-- Task prompt --
Below are records; say how many of their lines include the word "items", giving nothing but the number.

*****

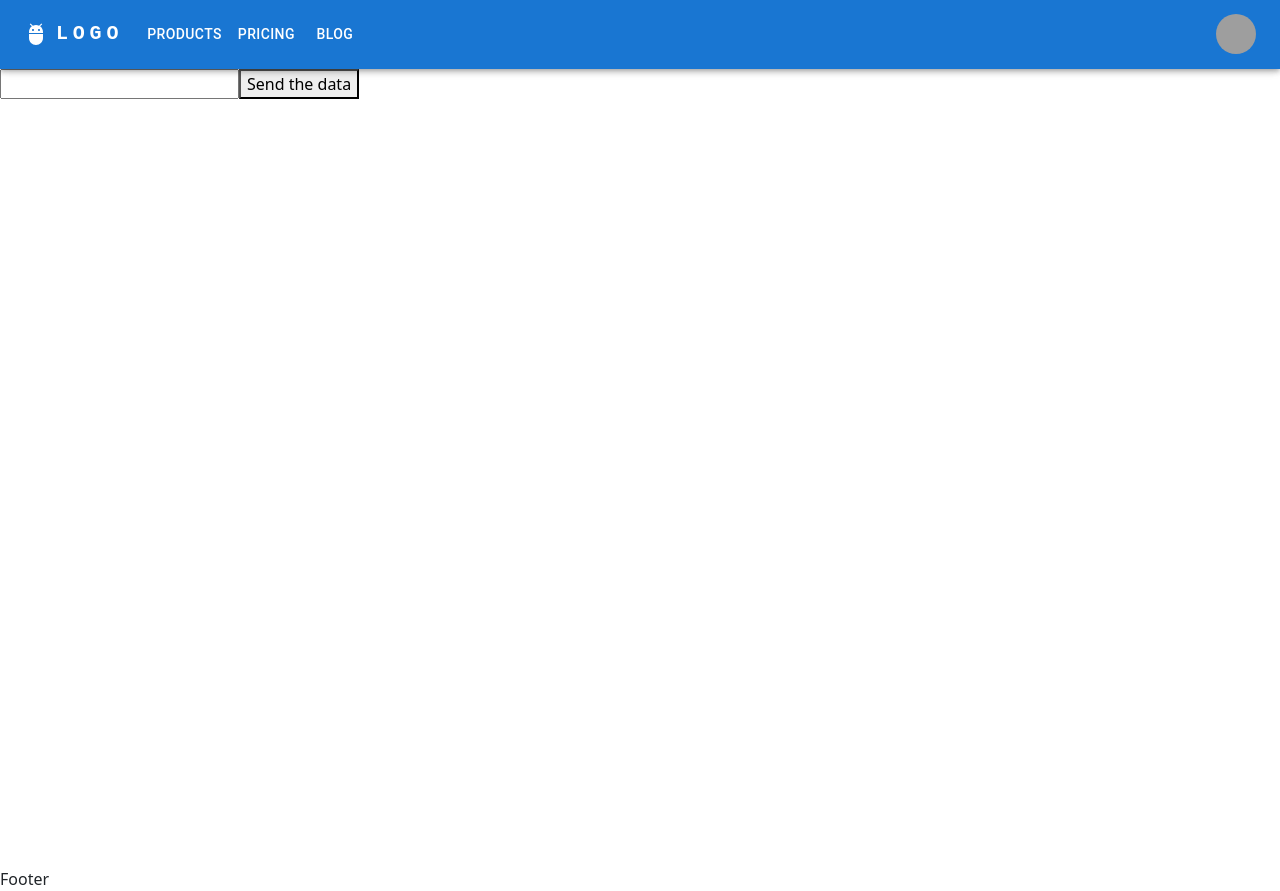
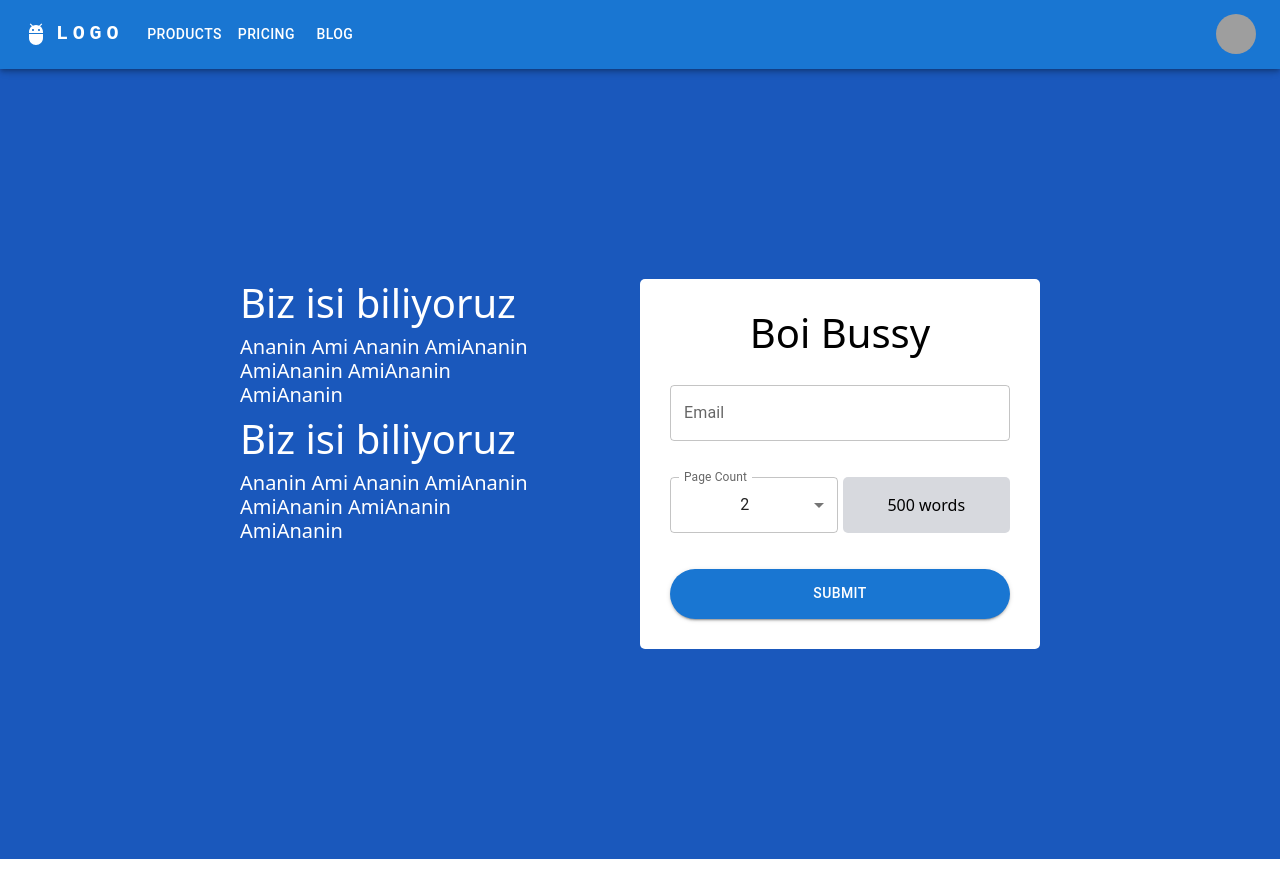
Before and after one commit to olsenbudanur/ChatGPT_Project, a React (Create React App) app in the folder client/: page / in a window 1280 px wide. After the commit the page ends 859 px from the top, so only its background shows below. Built offline with nearby package versions, Linux system fonts and the light colour scheme; grey boxes are pictures that could not be loaded.

Commit message:
ananin ami

```diff
--- a/client/src/App.tsx
+++ b/client/src/App.tsx
@@ -1,19 +1,19 @@
 import { BrowserRouter as Router, Routes, Route } from "react-router-dom";
 import Home from "./pages/Home";
 import TestingPage from "./pages/TestingPage";
-import Navbar from "./components/navbar/Navbar";
-import Footer from "./components/footer/Footer";
-import 'bootstrap/dist/css/bootstrap.min.css';
+import Navbar from "./components/Navbar/Navbar";
+import Footer from "./components/Footer/Footer";
+import "bootstrap/dist/css/bootstrap.min.css";
 
 function App() {
   return (
     <Router>
       <Navbar></Navbar>
       <Routes>
-				<Route path="/test" element={<Home />} />
-				<Route path="/" element={<TestingPage />} />
+        <Route path="/" element={<Home />} />
+        <Route path="/test" element={<TestingPage />} />
       </Routes>
-			<Footer></Footer>
+      {/* <Footer></Footer> */}
     </Router>
   );
 }
--- a/client/src/index.css
+++ b/client/src/index.css
@@ -1,13 +1,15 @@
 body {
   margin: 0;
-  font-family: -apple-system, BlinkMacSystemFont, 'Segoe UI', 'Roboto', 'Oxygen',
-    'Ubuntu', 'Cantarell', 'Fira Sans', 'Droid Sans', 'Helvetica Neue',
+  font-family: -apple-system, BlinkMacSystemFont, "Segoe UI", "Roboto", "Oxygen",
+    "Ubuntu", "Cantarell", "Fira Sans", "Droid Sans", "Helvetica Neue",
     sans-serif;
   -webkit-font-smoothing: antialiased;
   -moz-osx-font-smoothing: grayscale;
+
+  box-sizing: border-box;
 }
 
 code {
-  font-family: source-code-pro, Menlo, Monaco, Consolas, 'Courier New',
+  font-family: source-code-pro, Menlo, Monaco, Consolas, "Courier New",
     monospace;
 }
--- a/client/src/index.tsx
+++ b/client/src/index.tsx
@@ -2,7 +2,6 @@ import React from 'react';
 import ReactDOM from 'react-dom/client';
 import './index.css';
 import App from './App';
-import reportWebVitals from './reportWebVitals';
 
 const root = ReactDOM.createRoot(
   document.getElementById('root') as HTMLElement
@@ -12,8 +11,3 @@ root.render(
     <App />
   </React.StrictMode>
 );
-
-// If you want to start measuring performance in your app, pass a function
-// to log results (for example: reportWebVitals(console.log))
-// or send to an analytics endpoint. Learn more: https://bit.ly/CRA-vitals
-reportWebVitals();
--- a/client/src/pages/Home.jsx
+++ /dev/null
@@ -1,24 +0,0 @@
-import React, { useState } from "react";
-import { Navbar } from "react-bootstrap";
-import Footer from "../components/footer/Footer";
-
-function Home() {
-	const [isOpen, setIsOpen] = useState(true);
-
-	const toggle = () => {
-		setIsOpen(!isOpen);
-	};
-
-	const mystyle = {
-		background: "none",
-	};
-
-	return (
-		<div style={mystyle}>
-			{/* <SideBar isOpen={isOpen} toggle={toggle} /> */}
-			Home page testing
-		</div>
-	);
-}
-
-export default Home;
--- /dev/null
+++ b/client/src/pages/Home/Home.styles.ts
@@ -0,0 +1,69 @@
+import styled from "styled-components";
+
+export const Wrapper = styled.div`
+  width: 100%;
+  background-color: #1a58bc;
+
+  display: grid;
+  place-items: center;
+
+  color: white;
+`;
+
+export const TextLoginWrapper = styled.div`
+  display: grid;
+  grid-template-columns: 300px 400px;
+  grid-gap: 100px;
+
+  margin-top: 200px;
+  margin-bottom: 200px;
+  padding: 10px;
+
+  @media (max-width: 700px) {
+    grid-template-columns: none;
+    width: 70%;
+    grid-template-rows: 1fr 1fr;
+  }
+`;
+
+export const TextWrapper = styled.div``;
+
+export const LoginWrapper = styled.div`
+  background-color: white;
+  border-radius: 5px;
+
+  text-align: center;
+  padding: 30px;
+  display: grid;
+  grid-gap: 20px;
+`;
+
+export const Title = styled.h1``;
+
+export const SubTitle = styled.h5``;
+
+export const PagesWrapper = styled.div`
+  display: grid;
+  grid-template-columns: 1fr 1fr;
+  grid-gap: 5px;
+`;
+
+export const WordCount = styled.div`
+  background-color: #d7d9de;
+  text-align: center;
+
+  border-radius: 5px;
+  margin-top: 16px;
+
+  display: grid;
+  align-items: center;
+  color: black;
+`;
+
+export const ButtonWrapper = styled.div`
+  width: 100%;
+`;
+
+export const BoiBussy = styled.h1`
+  color: black;
+`;
--- /dev/null
+++ b/client/src/pages/Home/Home.tsx
@@ -0,0 +1,79 @@
+import React, { useState } from "react";
+
+import TextField from "@mui/material/TextField";
+import { Navbar } from "react-bootstrap";
+import Footer from "../../components/Footer/Footer";
+import InputLabel from "@mui/material/InputLabel";
+import MenuItem from "@mui/material/MenuItem";
+import FormControl from "@mui/material/FormControl";
+import Select, { SelectChangeEvent } from "@mui/material/Select";
+import Button from "@mui/material/Button";
+
+import * as S from "./Home.styles";
+
+function Home() {
+  const [pageCount, setPageCount] = React.useState("2");
+
+  const handleChange = (event: SelectChangeEvent) => {
+    setPageCount(event.target.value);
+  };
+
+  return (
+    <S.Wrapper>
+      <S.TextLoginWrapper>
+        <S.TextWrapper>
+          <S.Title>Biz isi biliyoruz</S.Title>
+          <S.SubTitle>
+            Ananin Ami Ananin AmiAnanin AmiAnanin AmiAnanin AmiAnanin
+          </S.SubTitle>
+
+          <S.Title>Biz isi biliyoruz</S.Title>
+          <S.SubTitle>
+            Ananin Ami Ananin AmiAnanin AmiAnanin AmiAnanin AmiAnanin
+          </S.SubTitle>
+        </S.TextWrapper>
+        <S.LoginWrapper>
+          <S.BoiBussy>Boi Bussy</S.BoiBussy>
+          <TextField
+            label="Email"
+            fullWidth
+            error={false}
+            placeholder="Your Email..."
+          />
+          <S.PagesWrapper>
+            <FormControl sx={{ marginTop: 2 }}>
+              <InputLabel>Page Count</InputLabel>
+              <Select
+                value={pageCount}
+                label="Page Count"
+                onChange={handleChange}
+                fullWidth
+              >
+                <MenuItem value={1}>1</MenuItem>
+                <MenuItem value={2}>2</MenuItem>
+                <MenuItem value={3}>3</MenuItem>
+                <MenuItem value={4}>4</MenuItem>
+                <MenuItem value={5}>5</MenuItem>
+                <MenuItem value={6}>6</MenuItem>
+                <MenuItem value={7}>7</MenuItem>
+                <MenuItem value={8}>8</MenuItem>
+                <MenuItem value={9}>9</MenuItem>
+              </Select>
+            </FormControl>
+
+            <S.WordCount>{Number(pageCount) * 250} words</S.WordCount>
+          </S.PagesWrapper>
+          <Button
+            fullWidth
+            sx={{ marginTop: 2, height: 50, borderRadius: 10 }}
+            variant="contained"
+          >
+            Submit
+          </Button>
+        </S.LoginWrapper>
+      </S.TextLoginWrapper>
+    </S.Wrapper>
+  );
+}
+
+export default Home;
--- /dev/null
+++ b/client/src/pages/Home/index.ts
@@ -0,0 +1,3 @@
+import Home from "./Home";
+
+export default Home;
--- a/client/src/pages/TestingPage.tsx
+++ b/client/src/pages/TestingPage.tsx
@@ -38,11 +38,7 @@ function TestingPage() {
         index = -1;
         let interval = setInterval(() => {
           if (index < data.body.length) {
-						setValue(
-							(value) =>
-								(value +=
-									data.body.charAt(index))
-						);
+            setValue((value) => (value += data.body.charAt(index)));
             index++;
           } else {
             clearInterval(interval);
@@ -63,39 +59,7 @@ function TestingPage() {
         onChange={(e) => setChatGPTMessage(e.target.value)}
       />
       <button onClick={submit}>Send the data</button>
-			<br></br>
-			<br></br>
-			<br></br>
-			<br></br>
-			<br></br>
-			<br></br>
-			<br></br>
-			<br></br>
-			<br></br>
-			<br></br>
-			<br></br>
-			<br></br>
-			<br></br>
-			<br></br>
-			<br></br>
-			<br></br>
-			<br></br>
-			<br></br>
-			<br></br>
-			<br></br>
-			<br></br>
-			<br></br>
-			<br></br>
-			<br></br>
-			<br></br>
-			<br></br>
-			<br></br>
-			<br></br>
-			<br></br>
-			<br></br>
-			<br></br>
-			<br></br>
-			<div>{value}</div>
+
       <br></br>
     </div>
   );
--- a/client/src/react-app-env.d.ts
+++ /dev/null
@@ -1 +0,0 @@
-/// <reference types="react-scripts" />
--- a/client/src/reportWebVitals.ts
+++ /dev/null
@@ -1,15 +0,0 @@
-import { ReportHandler } from 'web-vitals';
-
-const reportWebVitals = (onPerfEntry?: ReportHandler) => {
-  if (onPerfEntry && onPerfEntry instanceof Function) {
-    import('web-vitals').then(({ getCLS, getFID, getFCP, getLCP, getTTFB }) => {
-      getCLS(onPerfEntry);
-      getFID(onPerfEntry);
-      getFCP(onPerfEntry);
-      getLCP(onPerfEntry);
-      getTTFB(onPerfEntry);
-    });
-  }
-};
-
-export default reportWebVitals;
```
Also changed, not shown: client/src/setupTests.ts (deleted, +0 -5 lines), client/src/pages/Profile.tsx (renamed from client/src/pages/Profile.jsx), 2 other files (tests, documents, lock files or other folders). Lines whose indentation alone changed are shown as unchanged.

*****

-- Task response --
2